I’m interested in this streetscape. It reminds me of the winding streets in that classic 1920s German expressionist film The Cabinet of Dr. Caligari. It’s the only thing I remember about the film, the crooked streets. You never know what is around the corner. When I arrived in the studio this morning I was faced with many weaving panels still to finish before I could pack up my space tomorrow. But once I started work, ideas started to flow.
Some vintage sewing patterns I picked up the other day from the charity shop provided the blocking up effect of women at work. I was actually thinking of the local dressmaker (one of many) who runs My Beautiful Laundrette, and how French women always look très chic. Then I remembered that these were only patterns for making clothes which in turn made me think of dressmakers dummy mannequins. This referenced the silent women at work in the silk factory who could sing psalms but not talk. I moved that ‘page’ next to the silk factory ‘page’ and proceeded to work on the other blank pages.
I wanted to make a streetscape so I started with shuttered windows. One set open the other closed. Over lunch I was gazing out the window of the studio looking at other people’s windows and saw the Tibetan prayer flags flying. Ah, I’ll move my paper bag flags to the metaphoric windows, and cut them all to size. I was happy with that and added in some soundlines of people talking and of course, the church balls soundline. I didn’t know what to do on the reverse of the window page but thought I’d trust in the process and let that evolve tomorrow. Then walking down the street coming home tonight I realised the back page to the windows will be doors! It falls into place.

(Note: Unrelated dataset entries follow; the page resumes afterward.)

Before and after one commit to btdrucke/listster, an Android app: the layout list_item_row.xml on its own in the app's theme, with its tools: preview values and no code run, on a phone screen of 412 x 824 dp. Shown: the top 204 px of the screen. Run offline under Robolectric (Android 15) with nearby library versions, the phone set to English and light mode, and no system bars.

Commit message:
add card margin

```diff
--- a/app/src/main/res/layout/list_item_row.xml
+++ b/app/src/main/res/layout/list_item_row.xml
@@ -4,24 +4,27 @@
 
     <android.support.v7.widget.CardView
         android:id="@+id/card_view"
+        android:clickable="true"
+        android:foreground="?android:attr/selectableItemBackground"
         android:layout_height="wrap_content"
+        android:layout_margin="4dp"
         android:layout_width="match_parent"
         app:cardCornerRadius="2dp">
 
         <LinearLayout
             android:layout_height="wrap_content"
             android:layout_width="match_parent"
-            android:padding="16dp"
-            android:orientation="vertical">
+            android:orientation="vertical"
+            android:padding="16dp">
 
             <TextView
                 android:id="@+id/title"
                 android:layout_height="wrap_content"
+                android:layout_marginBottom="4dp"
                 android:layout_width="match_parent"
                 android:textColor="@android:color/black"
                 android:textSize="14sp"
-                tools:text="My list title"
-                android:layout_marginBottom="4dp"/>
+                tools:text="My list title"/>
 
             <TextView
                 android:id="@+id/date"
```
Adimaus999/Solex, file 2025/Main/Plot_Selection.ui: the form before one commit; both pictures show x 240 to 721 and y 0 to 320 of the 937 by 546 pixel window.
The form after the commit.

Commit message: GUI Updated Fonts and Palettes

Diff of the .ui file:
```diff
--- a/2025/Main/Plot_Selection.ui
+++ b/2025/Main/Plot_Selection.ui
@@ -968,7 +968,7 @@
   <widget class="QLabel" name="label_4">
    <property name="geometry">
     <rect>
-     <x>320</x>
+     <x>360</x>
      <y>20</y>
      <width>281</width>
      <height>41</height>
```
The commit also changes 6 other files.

This project was assisted by a grant from Create NSW, an agency of the New South WalesGovernment. The NSW Artists' Grant is administered by the National Association for the Visual Arts (NAVA).